Postscript

Postscript

Postscript

            Readers of this issue of The Campbellsville Review will have noticed by now a strong focus on current issues in academia and the world today.  In spite of our myriad accomplishments in medicine and technology, there are always those topics for which the measuring rod sometimes has to struggle to register significant achievements.  Such can easily be the case when it comes to privacy on the world wide web, relationships with constituents, our awareness of micro-pollutants, or our reaction to poverty in our own nation.  While hindsight tends to be excellent, it doesn't always guarantee that we will hit the target when looking to the future.

            And yet we are called upon as an academic community to be looking ahead as much as looking back.  The very nature of academic studies is shaped by its internal disciplines and its broader set of general studies.  Our effort to instruct, with an eye to the past and an ear to the future, requires a keen sense of knowledge, perception, and wisdom.  And while our tight-knit community may on one hand seem forbidding to the outsider, it can (and we hope) be reassuring to all who enter in.  Indeed, our own perspective and passion, as we are reminded in these pages, has the potential to make a difference to those around us and even to the world.

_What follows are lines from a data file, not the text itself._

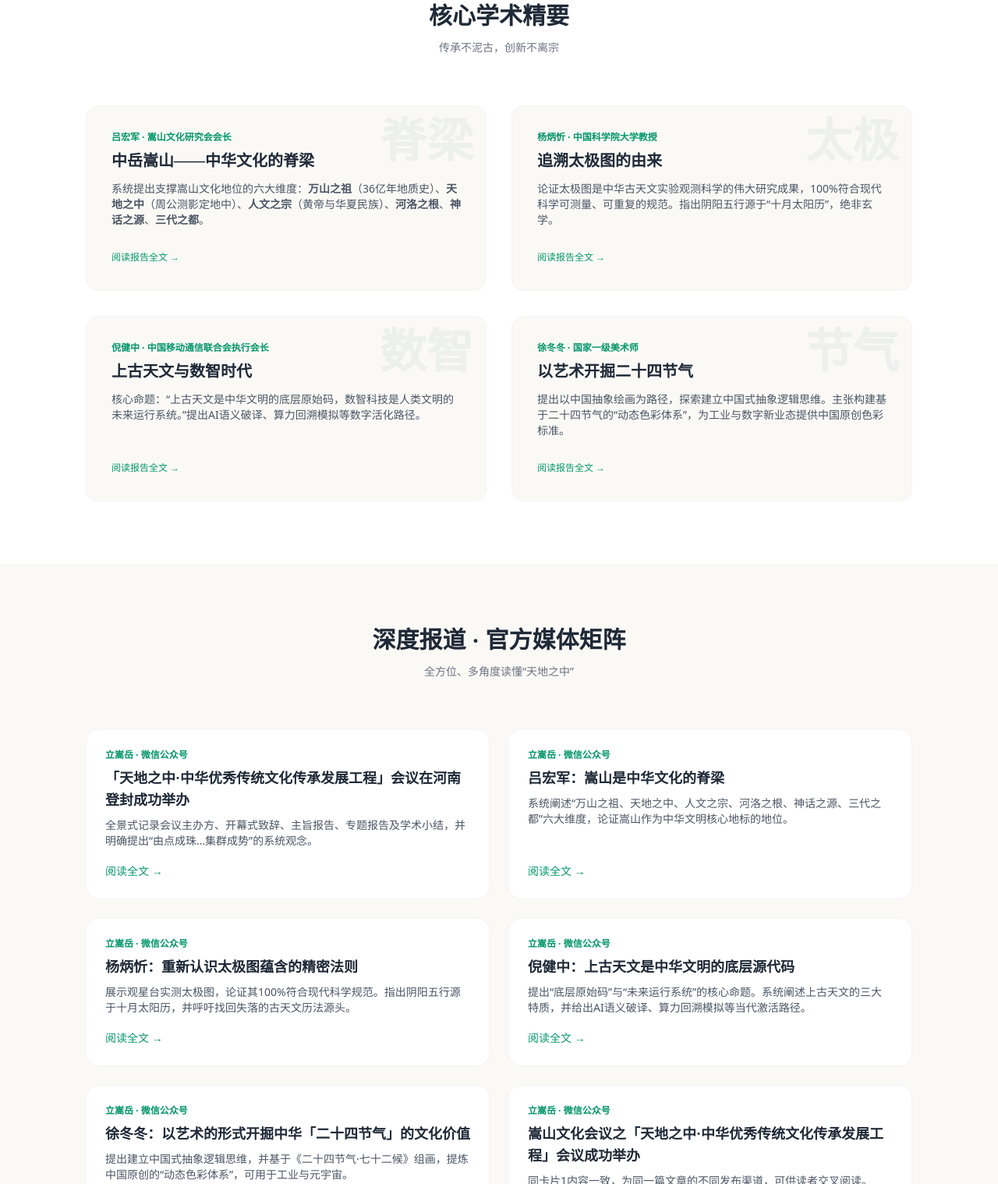
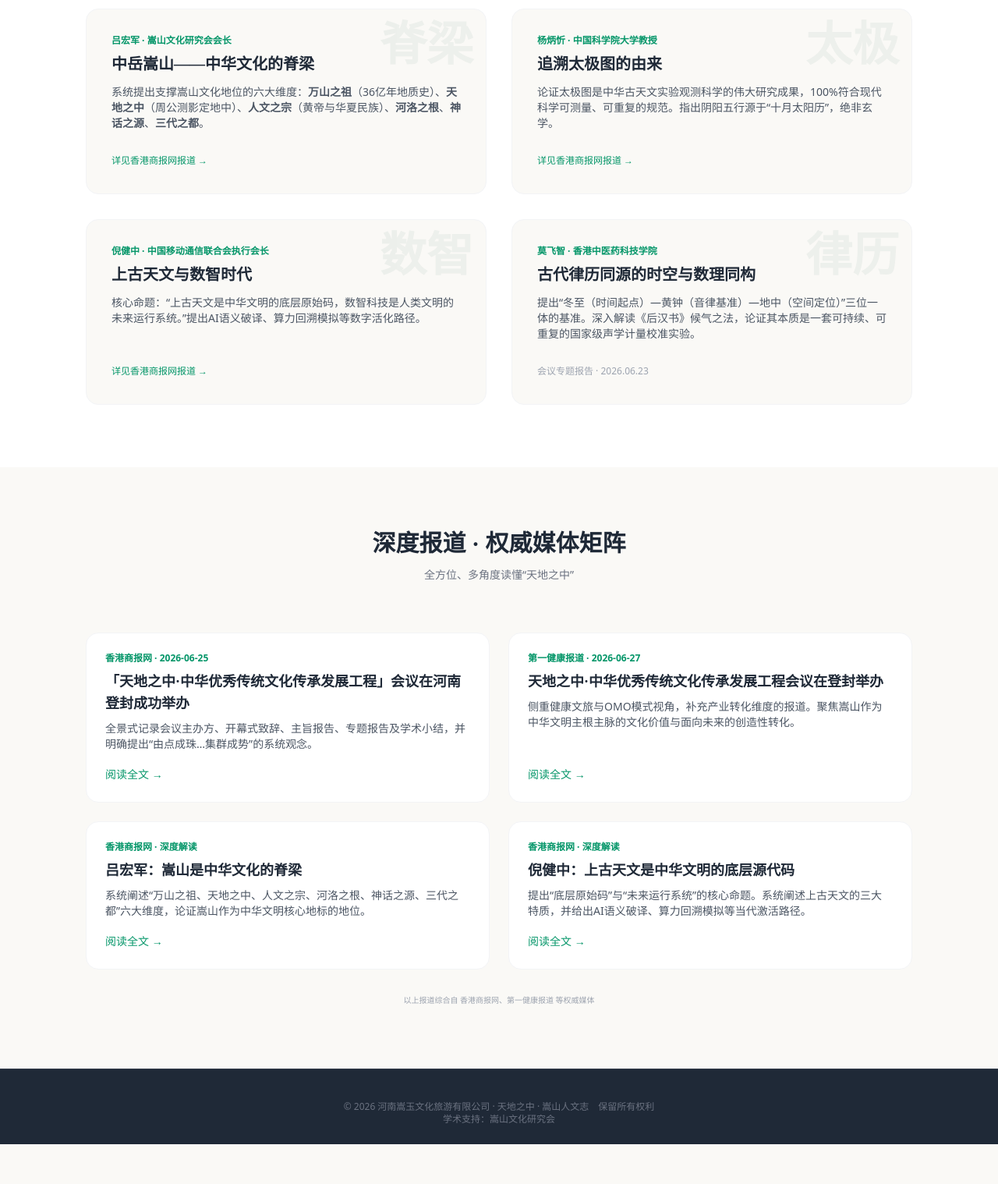
Before and after one commit to adx5/lisongyue-songshan, a plain HTML site: page events.html in a window 1280 px wide. Shown: the part 2136-3654 px from the top of the page at 78% size. After the commit the page ends 3603 px from the top, so only its background shows below. Drawn offline with nearby package versions, Linux system fonts and the light colour scheme.

Commit message:
feat: 补充完善会议专题，增加会议全文

```diff
--- a/events.html
+++ b/events.html
@@ -113,7 +113,7 @@
   </div>
 </section>
 
-<!-- 会议全流程记录 -->
+<!-- 会议全流程记录（已剔除午餐与晚宴） -->
 <section class="bg-white py-12 md:py-20 border-t border-gray-100">
   <div class="container-1100">
     <div class="text-center mb-10 md:mb-16">
@@ -121,50 +121,53 @@
       <p class="text-xs md:text-sm text-gray-500 mt-2 md:mt-3">回顾议程，重温思想交锋</p>
     </div>
     <div class="max-w-3xl mx-auto">
+
       <div class="timeline-item">
         <div class="timeline-dot"></div>
-        <div class="mb-1 text-xs md:text-sm text-shan-600 font-bold">09:00 — 09:30</div>
-        <h3 class="text-base md:text-lg font-bold text-ink mb-1">开幕致辞</h3>
-        <p class="text-xs md:text-sm text-gray-600">主持人戴熙宁介绍出席嘉宾，嵩山文化研究会名誉会长段玉山代表主办方致欢迎辞。</p>
+        <div class="mb-1 text-xs md:text-sm text-shan-600 font-bold">09:00 — 09:30 · 开幕致辞</div>
+        <p class="text-xs md:text-sm text-gray-600">主持人戴熙宁介绍出席嘉宾，主办单位领导致欢迎辞。</p>
       </div>
+
       <div class="timeline-item">
         <div class="timeline-dot"></div>
         <div class="mb-1 text-xs md:text-sm text-shan-600 font-bold">09:30 — 12:00 · 主旨报告</div>
-        <h3 class="text-base md:text-lg font-bold text-ink mb-2">探寻中华文化根与源</h3>
+        <h3 class="text-base md:text-lg font-bold text-ink mb-2">主持人：戴熙宁</h3>
         <ul class="text-xs md:text-sm text-gray-600 leading-relaxed space-y-2 list-disc list-inside">
           <li><strong>杨炳忻：</strong>《追溯太极图的由来——探寻中华传统文化的根与源》</li>
           <li><strong>吕宏军：</strong>《中岳嵩山——中华文化的脊梁》</li>
           <li><strong>倪健中：</strong>《上古天文与数智时代》</li>
-          <li><strong>徐冬冬：</strong>《以艺术的形式开掘二十四节气的当代价值》</li>
         </ul>
       </div>
+
       <div class="timeline-item">
         <div class="timeline-dot"></div>
         <div class="mb-1 text-xs md:text-sm text-shan-600 font-bold">14:00 — 15:00 · 专题报告（第一单元）</div>
-        <h3 class="text-base md:text-lg font-bold text-ink mb-2">上古天文与文明探源</h3>
+        <h3 class="text-base md:text-lg font-bold text-ink mb-2">主持人：杨炳忻</h3>
         <p class="text-xs md:text-sm text-gray-600 leading-relaxed mb-1"><strong>章越琴：</strong>《为什么中华文明探源要以上古天文学为切入点》</p>
         <p class="text-xs md:text-sm text-gray-600 leading-relaxed"><strong>莫飞智：</strong>《古代律历同源的时空与数理同构研究》</p>
       </div>
+
       <div class="timeline-item">
         <div class="timeline-dot"></div>
-        <div class="mb-1 text-xs md:text-sm text-amber-600 font-bold">15:00 — 15:50 · 茶歇</div>
-        <h3 class="text-base md:text-lg font-bold text-ink mb-1">观看武术表演</h3>
-        <p class="text-xs md:text-sm text-gray-600">地点：小龙武校演武厅。登封市嵩山少林小龙武术学校始创于1980年，是全国十大武术名校之一。</p>
+        <div class="mb-1 text-xs md:text-sm text-amber-600 font-bold">15:00 — 15:50 · 观看武术表演</div>
+        <p class="text-xs md:text-sm text-gray-600">地点：小龙武校演武厅</p>
       </div>
+
       <div class="timeline-item">
         <div class="timeline-dot"></div>
         <div class="mb-1 text-xs md:text-sm text-shan-600 font-bold">15:50 — 18:20 · 专题报告（第二单元）</div>
-        <h3 class="text-base md:text-lg font-bold text-ink mb-2">康养文旅与数智化</h3>
+        <h3 class="text-base md:text-lg font-bold text-ink mb-2">主持人：戴熙宁</h3>
         <p class="text-xs md:text-sm text-gray-600 leading-relaxed mb-1"><strong>李量：</strong>《基于OMO的健康文艺系统工程——推动功夫艺术与全民健身的深度融合》</p>
         <p class="text-xs md:text-sm text-gray-600 leading-relaxed mb-1"><strong>魏育林：</strong>《系统观念指导下的天地之中特色（情志）健康文旅景区创建》</p>
         <p class="text-xs md:text-sm text-gray-600 leading-relaxed"><strong>徐冬冬：</strong>《以艺术的形式开掘二十四节气的当代价值》</p>
       </div>
+
       <div class="timeline-item">
         <div class="timeline-dot"></div>
-        <div class="mb-1 text-xs md:text-sm text-shan-600 font-bold">18:20</div>
-        <h3 class="text-base md:text-lg font-bold text-ink mb-1">会议核心梳理并小结</h3>
-        <p class="text-xs md:text-sm text-gray-600">杨炳忻教授作学术小结，指出会议为嵩山 5A 级景区创建注入了坚实的文化灵魂。</p>
+        <div class="mb-1 text-xs md:text-sm text-shan-600 font-bold">18:20 · 会议小结</div>
+        <p class="text-xs md:text-sm text-gray-600">杨炳忻教授作会议核心梳理并小结。</p>
       </div>
+
     </div>
   </div>
 </section>
@@ -186,7 +189,7 @@
           系统提出支撑嵩山文化地位的六大维度：<strong>万山之祖</strong>（36亿年地质史）、<strong>天地之中</strong>（周公测影定地中）、<strong>人文之宗</strong>（黄帝与华夏民族）、<strong>河洛之根</strong>、<strong>神话之源</strong>、<strong>三代之都</strong>。
         </p>
         <div class="mt-auto pt-2">
-          <a href="https://mp.weixin.qq.com/s/1E6ew7WGI6lOQNeLUrVuRw" target="_blank" class="text-xs text-shan-600 font-medium hover:underline">阅读报告全文 →</a>
+          <a href="https://www.hkcd.com.hk/hkcdweb/content_p/2026/06/25/content_199864.html" target="_blank" class="text-xs text-shan-600 font-medium hover:underline">详见香港商报网报道 →</a>
         </div>
       </div>
 
@@ -199,7 +202,7 @@
           论证太极图是中华古天文实验观测科学的伟大研究成果，100%符合现代科学可测量、可重复的规范。指出阴阳五行源于“十月太阳历”，绝非玄学。
         </p>
         <div class="mt-auto pt-2">
-          <a href="https://mp.weixin.qq.com/s/kNrTwg2zg6hTstqEPt_HaA" target="_blank" class="text-xs text-shan-600 font-medium hover:underline">阅读报告全文 →</a>
+          <a href="https://www.hkcd.com.hk/hkcdweb/content_p/2026/06/25/content_199864.html" target="_blank" class="text-xs text-shan-600 font-medium hover:underline">详见香港商报网报道 →</a>
         </div>
       </div>
 
@@ -212,109 +215,85 @@
           核心命题：“上古天文是中华文明的底层原始码，数智科技是人类文明的未来运行系统。”提出AI语义破译、算力回溯模拟等数字活化路径。
         </p>
         <div class="mt-auto pt-2">
-          <a href="https://mp.weixin.qq.com/s/KBdQ9zsutEZOiy7AsXiznA" target="_blank" class="text-xs text-shan-600 font-medium hover:underline">阅读报告全文 →</a>
+          <a href="https://www.hkcd.com.hk/hkcdweb/content_p/2026/06/25/content_199864.html" target="_blank" class="text-xs text-shan-600 font-medium hover:underline">详见香港商报网报道 →</a>
         </div>
       </div>
 
-      <!-- 徐冬冬 -->
+      <!-- 莫飞智 -->
       <div class="bg-sand rounded-2xl p-5 md:p-8 border border-gray-100 relative overflow-hidden group hover:shadow-lg transition flex flex-col">
-        <div class="absolute top-0 right-0 p-4 opacity-5 text-6xl font-serif font-bold text-shan-900 group-hover:scale-110 transition-transform">节气</div>
-        <div class="text-xs text-shan-600 font-bold mb-2">徐冬冬 · 国家一级美术师</div>
-        <h3 class="font-serif text-lg md:text-xl font-bold text-ink mb-3">以艺术开掘二十四节气</h3>
+        <div class="absolute top-0 right-0 p-4 opacity-5 text-6xl font-serif font-bold text-shan-900 group-hover:scale-110 transition-transform">律历</div>
+        <div class="text-xs text-shan-600 font-bold mb-2">莫飞智 · 香港中医药科技学院</div>
+        <h3 class="font-serif text-lg md:text-xl font-bold text-ink mb-3">古代律历同源的时空与数理同构</h3>
         <p class="text-xs md:text-sm text-gray-600 leading-relaxed mb-4 flex-1">
-          提出以中国抽象绘画为路径，探索建立中国式抽象逻辑思维。主张构建基于二十四节气的“动态色彩体系”，为工业与数字新业态提供中国原创色彩标准。
+          提出“冬至（时间起点）—黄钟（音律基准）—地中（空间定位）”三位一体的基准。深入解读《后汉书》候气之法，论证其本质是一套可持续、可重复的国家级声学计量校准实验。
         </p>
         <div class="mt-auto pt-2">
-          <a href="https://mp.weixin.qq.com/s/4Jvy53CW2DUtXTKWM4bhJA" target="_blank" class="text-xs text-shan-600 font-medium hover:underline">阅读报告全文 →</a>
+          <span class="text-xs text-gray-400 font-medium">会议专题报告 · 2026.06.23</span>
         </div>
       </div>
     </div>
   </div>
 </section>
 
-<!-- 媒体转载（已更新为真实报道） -->
+<!-- 媒体转载（权威平台链接） -->
 <section class="container-1100 py-12 md:py-20">
   <div class="text-center mb-10 md:mb-16">
-    <h2 class="font-serif text-2xl md:text-3xl font-bold text-ink">深度报道 · 官方媒体矩阵</h2>
+    <h2 class="font-serif text-2xl md:text-3xl font-bold text-ink">深度报道 · 权威媒体矩阵</h2>
     <p class="text-xs md:text-sm text-gray-500 mt-2 md:mt-3">全方位、多角度读懂“天地之中”</p>
   </div>
 
   <div class="grid grid-cols-1 md:grid-cols-2 gap-4 md:gap-6">
-    <!-- 卡片 1：综合报道 -->
+    <!-- 香港商报网 - 综合报道 -->
     <article class="bg-white rounded-2xl p-5 md:p-6 border border-gray-100 hover:shadow-lg transition flex flex-col justify-between">
       <div>
-        <div class="text-[10px] md:text-xs text-shan-600 font-bold mb-2">立嵩岳 · 微信公众号</div>
+        <div class="text-[10px] md:text-xs text-shan-600 font-bold mb-2">香港商报网 · 2026-06-25</div>
         <h3 class="font-serif text-base md:text-lg font-bold text-ink mb-2 leading-snug">「天地之中·中华优秀传统文化传承发展工程」会议在河南登封成功举办</h3>
         <p class="text-xs md:text-sm text-gray-600 leading-relaxed line-clamp-3">全景式记录会议主办方、开幕式致辞、主旨报告、专题报告及学术小结，并明确提出“由点成珠…集群成势”的系统观念。</p>
       </div>
       <div class="mt-4">
-        <a href="https://mp.weixin.qq.com/s/NYSApGhO3cwiohjSIBLNjg" target="_blank" class="text-xs md:text-sm text-shan-600 font-medium hover:underline">阅读全文 →</a>
+        <a href="https://www.hkcd.com.hk/hkcdweb/content_p/2026/06/25/content_199864.html" target="_blank" class="text-xs md:text-sm text-shan-600 font-medium hover:underline">阅读全文 →</a>
       </div>
     </article>
 
-    <!-- 卡片 2：吕宏军 -->
+    <!-- 第一健康报道 - 综合报道 -->
     <article class="bg-white rounded-2xl p-5 md:p-6 border border-gray-100 hover:shadow-lg transition flex flex-col justify-between">
       <div>
-        <div class="text-[10px] md:text-xs text-shan-600 font-bold mb-2">立嵩岳 · 微信公众号</div>
+        <div class="text-[10px] md:text-xs text-shan-600 font-bold mb-2">第一健康报道 · 2026-06-27</div>
+        <h3 class="font-serif text-base md:text-lg font-bold text-ink mb-2 leading-snug">天地之中·中华优秀传统文化传承发展工程会议在登封举办</h3>
+        <p class="text-xs md:text-sm text-gray-600 leading-relaxed line-clamp-3">侧重健康文旅与OMO模式视角，补充产业转化维度的报道。聚焦嵩山作为中华文明主根主脉的文化价值与面向未来的创造性转化。</p>
+      </div>
+      <div class="mt-4">
+        <a href="https://www.dyjkbd.cn/brand/2026-06-27/13476.html" target="_blank" class="text-xs md:text-sm text-shan-600 font-medium hover:underline">阅读全文 →</a>
+      </div>
+    </article>
+
+    <!-- 香港商报网 - 吕宏军报告视角 -->
+    <article class="bg-white rounded-2xl p-5 md:p-6 border border-gray-100 hover:shadow-lg transition flex flex-col justify-between">
+      <div>
+        <div class="text-[10px] md:text-xs text-shan-600 font-bold mb-2">香港商报网 · 深度解读</div>
         <h3 class="font-serif text-base md:text-lg font-bold text-ink mb-2 leading-snug">吕宏军：嵩山是中华文化的脊梁</h3>
         <p class="text-xs md:text-sm text-gray-600 leading-relaxed line-clamp-3">系统阐述“万山之祖、天地之中、人文之宗、河洛之根、神话之源、三代之都”六大维度，论证嵩山作为中华文明核心地标的地位。</p>
       </div>
       <div class="mt-4">
-        <a href="https://mp.weixin.qq.com/s/1E6ew7WGI6lOQNeLUrVuRw" target="_blank" class="text-xs md:text-sm text-shan-600 font-medium hover:underline">阅读全文 →</a>
+        <a href="https://www.hkcd.com.hk/hkcdweb/content_p/2026/06/25/content_199864.html" target="_blank" class="text-xs md:text-sm text-shan-600 font-medium hover:underline">阅读全文 →</a>
       </div>
     </article>
 
-    <!-- 卡片 3：杨炳忻 -->
+    <!-- 香港商报网 - 倪健中报告视角 -->
     <article class="bg-white rounded-2xl p-5 md:p-6 border border-gray-100 hover:shadow-lg transition flex flex-col justify-between">
       <div>
-        <div class="text-[10px] md:text-xs text-shan-600 font-bold mb-2">立嵩岳 · 微信公众号</div>
-        <h3 class="font-serif text-base md:text-lg font-bold text-ink mb-2 leading-snug">杨炳忻：重新认识太极图蕴含的精密法则</h3>
-        <p class="text-xs md:text-sm text-gray-600 leading-relaxed line-clamp-3">展示观星台实测太极图，论证其100%符合现代科学规范。指出阴阳五行源于十月太阳历，并呼吁找回失落的古天文历法源头。</p>
-      </div>
-      <div class="mt-4">
-        <a href="https://mp.weixin.qq.com/s/kNrTwg2zg6hTstqEPt_HaA" target="_blank" class="text-xs md:text-sm text-shan-600 font-medium hover:underline">阅读全文 →</a>
-      </div>
-    </article>
-
-    <!-- 卡片 4：倪健中 -->
-    <article class="bg-white rounded-2xl p-5 md:p-6 border border-gray-100 hover:shadow-lg transition flex flex-col justify-between">
-      <div>
-        <div class="text-[10px] md:text-xs text-shan-600 font-bold mb-2">立嵩岳 · 微信公众号</div>
+        <div class="text-[10px] md:text-xs text-shan-600 font-bold mb-2">香港商报网 · 深度解读</div>
         <h3 class="font-serif text-base md:text-lg font-bold text-ink mb-2 leading-snug">倪健中：上古天文是中华文明的底层源代码</h3>
         <p class="text-xs md:text-sm text-gray-600 leading-relaxed line-clamp-3">提出“底层原始码”与“未来运行系统”的核心命题。系统阐述上古天文的三大特质，并给出AI语义破译、算力回溯模拟等当代激活路径。</p>
       </div>
       <div class="mt-4">
-        <a href="https://mp.weixin.qq.com/s/KBdQ9zsutEZOiy7AsXiznA" target="_blank" class="text-xs md:text-sm text-shan-600 font-medium hover:underline">阅读全文 →</a>
-      </div>
-    </article>
-
-    <!-- 卡片 5：徐冬冬 -->
-    <article class="bg-white rounded-2xl p-5 md:p-6 border border-gray-100 hover:shadow-lg transition flex flex-col justify-between">
-      <div>
-        <div class="text-[10px] md:text-xs text-shan-600 font-bold mb-2">立嵩岳 · 微信公众号</div>
-        <h3 class="font-serif text-base md:text-lg font-bold text-ink mb-2 leading-snug">徐冬冬：以艺术的形式开掘中华「二十四节气」的文化价值</h3>
-        <p class="text-xs md:text-sm text-gray-600 leading-relaxed line-clamp-3">提出建立中国式抽象逻辑思维，并基于《二十四节气·七十二候》组画，提炼中国原创的“动态色彩体系”，可用于工业与元宇宙。</p>
-      </div>
-      <div class="mt-4">
-        <a href="https://mp.weixin.qq.com/s/4Jvy53CW2DUtXTKWM4bhJA" target="_blank" class="text-xs md:text-sm text-shan-600 font-medium hover:underline">阅读全文 →</a>
-      </div>
-    </article>
-
-    <!-- 卡片 6：综合报道（复制链接去重） -->
-    <article class="bg-white rounded-2xl p-5 md:p-6 border border-gray-100 hover:shadow-lg transition flex flex-col justify-between">
-      <div>
-        <div class="text-[10px] md:text-xs text-shan-600 font-bold mb-2">立嵩岳 · 微信公众号</div>
-        <h3 class="font-serif text-base md:text-lg font-bold text-ink mb-2 leading-snug">嵩山文化会议之「天地之中·中华优秀传统文化传承发展工程」会议成功举办</h3>
-        <p class="text-xs md:text-sm text-gray-600 leading-relaxed line-clamp-3">同卡片1内容一致，为同一篇文章的不同发布渠道，可供读者交叉阅读。</p>
-      </div>
-      <div class="mt-4">
-        <a href="https://mp.weixin.qq.com/s/xb1jYTLzHkwXCoPsBmryYQ" target="_blank" class="text-xs md:text-sm text-shan-600 font-medium hover:underline">阅读全文 →</a>
+        <a href="https://www.hkcd.com.hk/hkcdweb/content_p/2026/06/25/content_199864.html" target="_blank" class="text-xs md:text-sm text-shan-600 font-medium hover:underline">阅读全文 →</a>
       </div>
     </article>
   </div>
 
   <div class="text-center mt-8 text-[10px] text-gray-400">
-    部分报道由 香港商报 记者王皓平 采写
+    以上报道综合自 香港商报网、第一健康报道 等权威媒体
   </div>
 </section>
 
```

            It was no doubt this potential which sparked the curiosity of scientists such as Georges Lemaître to push his discipline into the unknown, inspiring in turn his students toward their greater potential.  Never mind that the Nobel Prize went in another direction, even though he provided the framework for discovery.  The history of great leaders would be empty without the creative and disciplined labors of others before and alongside them.

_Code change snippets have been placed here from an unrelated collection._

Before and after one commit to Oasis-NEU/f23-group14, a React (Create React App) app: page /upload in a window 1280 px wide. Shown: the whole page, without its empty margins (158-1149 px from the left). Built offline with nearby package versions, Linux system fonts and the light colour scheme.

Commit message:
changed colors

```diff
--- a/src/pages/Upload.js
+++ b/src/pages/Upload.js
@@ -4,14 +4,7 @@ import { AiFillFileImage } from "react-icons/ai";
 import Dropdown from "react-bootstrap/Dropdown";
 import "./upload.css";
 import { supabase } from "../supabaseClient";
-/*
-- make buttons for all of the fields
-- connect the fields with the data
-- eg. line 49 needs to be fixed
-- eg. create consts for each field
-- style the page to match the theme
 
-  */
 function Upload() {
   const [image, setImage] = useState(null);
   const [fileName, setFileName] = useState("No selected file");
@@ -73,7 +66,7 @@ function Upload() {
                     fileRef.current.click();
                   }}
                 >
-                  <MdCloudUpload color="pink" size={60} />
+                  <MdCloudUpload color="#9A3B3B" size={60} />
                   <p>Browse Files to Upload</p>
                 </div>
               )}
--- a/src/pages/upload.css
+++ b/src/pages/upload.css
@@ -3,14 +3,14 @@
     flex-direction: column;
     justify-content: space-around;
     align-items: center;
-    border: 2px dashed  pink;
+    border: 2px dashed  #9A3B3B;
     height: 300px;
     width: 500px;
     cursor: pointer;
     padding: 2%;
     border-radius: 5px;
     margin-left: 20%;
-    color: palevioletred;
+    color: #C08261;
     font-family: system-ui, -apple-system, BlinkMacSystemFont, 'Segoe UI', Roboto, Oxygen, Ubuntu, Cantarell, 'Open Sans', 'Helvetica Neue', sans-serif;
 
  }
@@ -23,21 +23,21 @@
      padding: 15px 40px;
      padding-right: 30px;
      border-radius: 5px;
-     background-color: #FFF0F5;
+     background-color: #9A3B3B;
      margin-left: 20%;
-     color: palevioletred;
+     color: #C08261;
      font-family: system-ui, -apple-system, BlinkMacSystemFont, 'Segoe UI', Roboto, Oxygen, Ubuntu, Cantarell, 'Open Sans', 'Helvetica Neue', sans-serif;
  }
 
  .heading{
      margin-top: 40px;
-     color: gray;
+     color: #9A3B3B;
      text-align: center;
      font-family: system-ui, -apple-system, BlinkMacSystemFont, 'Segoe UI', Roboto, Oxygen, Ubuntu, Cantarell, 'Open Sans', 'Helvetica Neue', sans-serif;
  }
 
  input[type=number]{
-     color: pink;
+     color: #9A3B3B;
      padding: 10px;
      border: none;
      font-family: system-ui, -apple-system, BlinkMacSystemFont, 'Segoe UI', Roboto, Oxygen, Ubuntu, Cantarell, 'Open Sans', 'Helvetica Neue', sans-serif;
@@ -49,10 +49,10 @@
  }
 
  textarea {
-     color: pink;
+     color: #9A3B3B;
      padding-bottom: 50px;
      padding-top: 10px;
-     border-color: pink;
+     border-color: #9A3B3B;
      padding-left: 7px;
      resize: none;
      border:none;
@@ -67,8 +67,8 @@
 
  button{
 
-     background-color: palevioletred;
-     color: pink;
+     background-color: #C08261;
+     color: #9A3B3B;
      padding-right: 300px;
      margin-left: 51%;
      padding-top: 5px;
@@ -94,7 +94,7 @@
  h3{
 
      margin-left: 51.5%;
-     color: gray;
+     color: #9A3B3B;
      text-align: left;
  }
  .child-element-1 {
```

            As Campbellsville University looks back from time to time to celebrate its own accomplishments, let us continue to look ahead, striving to inspire our students to reach their own potential.  Who would have imagined that a President of the United States would be born only thirty miles from Campbellsville?  While such an event may never happen again, the potential for great leaders from our region is as strong as ever.  May we never lose sight of this possibility and the challenge which lies before our institution as we train our students for the mission of today and the opportunities for tomorrow.

Wesley Roberts
June 2010